____ Records supplied

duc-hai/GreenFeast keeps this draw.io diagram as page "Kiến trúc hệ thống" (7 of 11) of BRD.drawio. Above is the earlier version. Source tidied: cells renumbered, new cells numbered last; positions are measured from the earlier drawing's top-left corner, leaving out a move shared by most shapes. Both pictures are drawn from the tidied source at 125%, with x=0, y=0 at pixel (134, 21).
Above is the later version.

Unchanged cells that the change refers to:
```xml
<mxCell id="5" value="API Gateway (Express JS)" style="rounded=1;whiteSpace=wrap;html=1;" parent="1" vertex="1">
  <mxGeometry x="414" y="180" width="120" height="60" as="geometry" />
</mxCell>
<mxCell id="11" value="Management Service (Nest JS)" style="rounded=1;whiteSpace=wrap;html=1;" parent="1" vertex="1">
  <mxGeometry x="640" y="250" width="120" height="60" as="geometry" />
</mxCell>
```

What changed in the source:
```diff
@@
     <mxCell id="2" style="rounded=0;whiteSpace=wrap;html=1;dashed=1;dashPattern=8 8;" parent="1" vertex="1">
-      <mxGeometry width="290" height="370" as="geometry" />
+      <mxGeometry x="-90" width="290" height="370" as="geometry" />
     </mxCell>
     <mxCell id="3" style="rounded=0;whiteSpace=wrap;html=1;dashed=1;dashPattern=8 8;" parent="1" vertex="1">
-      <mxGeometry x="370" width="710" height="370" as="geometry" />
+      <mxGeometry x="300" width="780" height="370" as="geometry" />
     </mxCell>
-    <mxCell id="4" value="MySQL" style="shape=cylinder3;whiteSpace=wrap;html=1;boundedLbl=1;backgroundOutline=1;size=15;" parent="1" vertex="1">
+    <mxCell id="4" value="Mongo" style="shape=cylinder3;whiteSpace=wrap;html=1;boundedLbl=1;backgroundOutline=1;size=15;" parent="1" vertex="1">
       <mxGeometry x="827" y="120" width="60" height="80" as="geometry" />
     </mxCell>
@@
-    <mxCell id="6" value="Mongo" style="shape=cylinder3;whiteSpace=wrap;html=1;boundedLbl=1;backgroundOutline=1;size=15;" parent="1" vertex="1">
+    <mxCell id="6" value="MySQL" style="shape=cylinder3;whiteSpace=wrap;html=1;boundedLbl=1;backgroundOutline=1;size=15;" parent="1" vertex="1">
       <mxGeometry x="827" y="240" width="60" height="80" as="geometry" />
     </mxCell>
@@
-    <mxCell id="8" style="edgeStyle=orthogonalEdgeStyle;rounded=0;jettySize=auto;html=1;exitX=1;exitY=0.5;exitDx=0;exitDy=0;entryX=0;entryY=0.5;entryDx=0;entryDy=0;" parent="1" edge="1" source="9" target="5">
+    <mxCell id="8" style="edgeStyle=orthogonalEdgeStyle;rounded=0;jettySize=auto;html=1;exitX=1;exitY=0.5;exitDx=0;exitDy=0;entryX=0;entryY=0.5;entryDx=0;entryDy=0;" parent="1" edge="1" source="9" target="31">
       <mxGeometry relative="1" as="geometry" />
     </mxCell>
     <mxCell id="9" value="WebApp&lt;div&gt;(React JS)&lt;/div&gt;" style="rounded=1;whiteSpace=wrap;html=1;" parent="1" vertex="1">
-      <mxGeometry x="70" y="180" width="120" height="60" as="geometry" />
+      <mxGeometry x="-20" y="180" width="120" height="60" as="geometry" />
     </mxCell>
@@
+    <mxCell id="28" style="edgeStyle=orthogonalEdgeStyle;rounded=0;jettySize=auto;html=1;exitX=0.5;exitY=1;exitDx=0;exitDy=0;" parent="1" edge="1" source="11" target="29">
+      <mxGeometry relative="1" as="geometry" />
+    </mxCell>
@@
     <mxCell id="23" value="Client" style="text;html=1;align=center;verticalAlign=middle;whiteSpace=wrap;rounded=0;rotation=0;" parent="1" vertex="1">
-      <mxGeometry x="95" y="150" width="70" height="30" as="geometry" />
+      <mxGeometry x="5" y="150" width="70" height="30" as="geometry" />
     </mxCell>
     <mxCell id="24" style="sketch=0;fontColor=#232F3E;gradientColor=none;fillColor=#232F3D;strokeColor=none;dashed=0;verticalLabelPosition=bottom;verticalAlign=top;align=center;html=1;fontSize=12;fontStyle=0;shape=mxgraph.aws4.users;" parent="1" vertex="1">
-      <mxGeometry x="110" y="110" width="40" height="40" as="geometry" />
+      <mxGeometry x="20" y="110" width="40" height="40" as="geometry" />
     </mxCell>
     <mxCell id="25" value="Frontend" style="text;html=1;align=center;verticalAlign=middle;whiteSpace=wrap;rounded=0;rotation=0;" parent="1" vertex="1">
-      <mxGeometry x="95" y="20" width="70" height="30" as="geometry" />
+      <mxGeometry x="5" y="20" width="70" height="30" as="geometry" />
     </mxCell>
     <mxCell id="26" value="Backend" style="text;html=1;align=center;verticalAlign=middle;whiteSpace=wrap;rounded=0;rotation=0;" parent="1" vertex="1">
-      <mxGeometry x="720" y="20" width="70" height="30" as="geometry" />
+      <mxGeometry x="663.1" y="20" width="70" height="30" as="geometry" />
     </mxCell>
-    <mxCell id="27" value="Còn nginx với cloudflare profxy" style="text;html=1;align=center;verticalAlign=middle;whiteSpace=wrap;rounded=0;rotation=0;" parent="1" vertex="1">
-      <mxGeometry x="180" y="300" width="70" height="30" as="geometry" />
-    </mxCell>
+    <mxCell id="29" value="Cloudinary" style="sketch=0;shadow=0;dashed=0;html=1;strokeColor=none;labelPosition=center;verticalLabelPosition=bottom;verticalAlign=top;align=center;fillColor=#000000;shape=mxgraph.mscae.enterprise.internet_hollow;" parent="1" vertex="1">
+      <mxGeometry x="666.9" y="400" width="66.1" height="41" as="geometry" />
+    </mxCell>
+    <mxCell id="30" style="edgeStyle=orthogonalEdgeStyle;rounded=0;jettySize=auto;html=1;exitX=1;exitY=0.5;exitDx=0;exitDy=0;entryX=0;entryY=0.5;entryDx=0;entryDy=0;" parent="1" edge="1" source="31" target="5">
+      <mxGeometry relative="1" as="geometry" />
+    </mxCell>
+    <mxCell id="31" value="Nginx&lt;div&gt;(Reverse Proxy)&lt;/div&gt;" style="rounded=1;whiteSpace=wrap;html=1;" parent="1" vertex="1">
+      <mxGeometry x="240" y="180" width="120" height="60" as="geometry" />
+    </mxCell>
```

________

Your answer should be the data above, retyped exactly.

duc-hai/GreenFeast keeps this draw.io diagram as page "Kiến trúc hệ thống" (7 of 11) of BRD.drawio. Above is the earlier version. Source tidied: cells renumbered, new cells numbered last; positions are measured from the earlier drawing's top-left corner, leaving out a move shared by most shapes. Both pictures are drawn from the tidied source at 125%, with x=0, y=0 at pixel (134, 21).
Above is the later version.

Unchanged cells that the change refers to:
```xml
<mxCell id="5" value="API Gateway (Express JS)" style="rounded=1;whiteSpace=wrap;html=1;" parent="1" vertex="1">
  <mxGeometry x="414" y="180" width="120" height="60" as="geometry" />
</mxCell>
<mxCell id="11" value="Management Service (Nest JS)" style="rounded=1;whiteSpace=wrap;html=1;" parent="1" vertex="1">
  <mxGeometry x="640" y="250" width="120" height="60" as="geometry" />
</mxCell>
```

What changed in the source:
```diff
@@
     <mxCell id="2" style="rounded=0;whiteSpace=wrap;html=1;dashed=1;dashPattern=8 8;" parent="1" vertex="1">
-      <mxGeometry width="290" height="370" as="geometry" />
+      <mxGeometry x="-90" width="290" height="370" as="geometry" />
     </mxCell>
     <mxCell id="3" style="rounded=0;whiteSpace=wrap;html=1;dashed=1;dashPattern=8 8;" parent="1" vertex="1">
-      <mxGeometry x="370" width="710" height="370" as="geometry" />
+      <mxGeometry x="300" width="780" height="370" as="geometry" />
     </mxCell>
-    <mxCell id="4" value="MySQL" style="shape=cylinder3;whiteSpace=wrap;html=1;boundedLbl=1;backgroundOutline=1;size=15;" parent="1" vertex="1">
+    <mxCell id="4" value="Mongo" style="shape=cylinder3;whiteSpace=wrap;html=1;boundedLbl=1;backgroundOutline=1;size=15;" parent="1" vertex="1">
       <mxGeometry x="827" y="120" width="60" height="80" as="geometry" />
     </mxCell>
@@
-    <mxCell id="6" value="Mongo" style="shape=cylinder3;whiteSpace=wrap;html=1;boundedLbl=1;backgroundOutline=1;size=15;" parent="1" vertex="1">
+    <mxCell id="6" value="MySQL" style="shape=cylinder3;whiteSpace=wrap;html=1;boundedLbl=1;backgroundOutline=1;size=15;" parent="1" vertex="1">
       <mxGeometry x="827" y="240" width="60" height="80" as="geometry" />
     </mxCell>
@@
-    <mxCell id="8" style="edgeStyle=orthogonalEdgeStyle;rounded=0;jettySize=auto;html=1;exitX=1;exitY=0.5;exitDx=0;exitDy=0;entryX=0;entryY=0.5;entryDx=0;entryDy=0;" parent="1" edge="1" source="9" target="5">
+    <mxCell id="8" style="edgeStyle=orthogonalEdgeStyle;rounded=0;jettySize=auto;html=1;exitX=1;exitY=0.5;exitDx=0;exitDy=0;entryX=0;entryY=0.5;entryDx=0;entryDy=0;" parent="1" edge="1" source="9" target="31">
       <mxGeometry relative="1" as="geometry" />
     </mxCell>
     <mxCell id="9" value="WebApp&lt;div&gt;(React JS)&lt;/div&gt;" style="rounded=1;whiteSpace=wrap;html=1;" parent="1" vertex="1">
-      <mxGeometry x="70" y="180" width="120" height="60" as="geometry" />
+      <mxGeometry x="-20" y="180" width="120" height="60" as="geometry" />
     </mxCell>
@@
+    <mxCell id="28" style="edgeStyle=orthogonalEdgeStyle;rounded=0;jettySize=auto;html=1;exitX=0.5;exitY=1;exitDx=0;exitDy=0;" parent="1" edge="1" source="11" target="29">
+      <mxGeometry relative="1" as="geometry" />
+    </mxCell>
@@
     <mxCell id="23" value="Client" style="text;html=1;align=center;verticalAlign=middle;whiteSpace=wrap;rounded=0;rotation=0;" parent="1" vertex="1">
-      <mxGeometry x="95" y="150" width="70" height="30" as="geometry" />
+      <mxGeometry x="5" y="150" width="70" height="30" as="geometry" />
     </mxCell>
     <mxCell id="24" style="sketch=0;fontColor=#232F3E;gradientColor=none;fillColor=#232F3D;strokeColor=none;dashed=0;verticalLabelPosition=bottom;verticalAlign=top;align=center;html=1;fontSize=12;fontStyle=0;shape=mxgraph.aws4.users;" parent="1" vertex="1">
-      <mxGeometry x="110" y="110" width="40" height="40" as="geometry" />
+      <mxGeometry x="20" y="110" width="40" height="40" as="geometry" />
     </mxCell>
     <mxCell id="25" value="Frontend" style="text;html=1;align=center;verticalAlign=middle;whiteSpace=wrap;rounded=0;rotation=0;" parent="1" vertex="1">
-      <mxGeometry x="95" y="20" width="70" height="30" as="geometry" />
+      <mxGeometry x="5" y="20" width="70" height="30" as="geometry" />
     </mxCell>
     <mxCell id="26" value="Backend" style="text;html=1;align=center;verticalAlign=middle;whiteSpace=wrap;rounded=0;rotation=0;" parent="1" vertex="1">
-      <mxGeometry x="720" y="20" width="70" height="30" as="geometry" />
+      <mxGeometry x="663.1" y="20" width="70" height="30" as="geometry" />
     </mxCell>
-    <mxCell id="27" value="Còn nginx với cloudflare profxy" style="text;html=1;align=center;verticalAlign=middle;whiteSpace=wrap;rounded=0;rotation=0;" parent="1" vertex="1">
-      <mxGeometry x="180" y="300" width="70" height="30" as="geometry" />
-    </mxCell>
+    <mxCell id="29" value="Cloudinary" style="sketch=0;shadow=0;dashed=0;html=1;strokeColor=none;labelPosition=center;verticalLabelPosition=bottom;verticalAlign=top;align=center;fillColor=#000000;shape=mxgraph.mscae.enterprise.internet_hollow;" parent="1" vertex="1">
+      <mxGeometry x="666.9" y="400" width="66.1" height="41" as="geometry" />
+    </mxCell>
+    <mxCell id="30" style="edgeStyle=orthogonalEdgeStyle;rounded=0;jettySize=auto;html=1;exitX=1;exitY=0.5;exitDx=0;exitDy=0;entryX=0;entryY=0.5;entryDx=0;entryDy=0;" parent="1" edge="1" source="31" target="5">
+      <mxGeometry relative="1" as="geometry" />
+    </mxCell>
+    <mxCell id="31" value="Nginx&lt;div&gt;(Reverse Proxy)&lt;/div&gt;" style="rounded=1;whiteSpace=wrap;html=1;" parent="1" vertex="1">
+      <mxGeometry x="240" y="180" width="120" height="60" as="geometry" />
+    </mxCell>
```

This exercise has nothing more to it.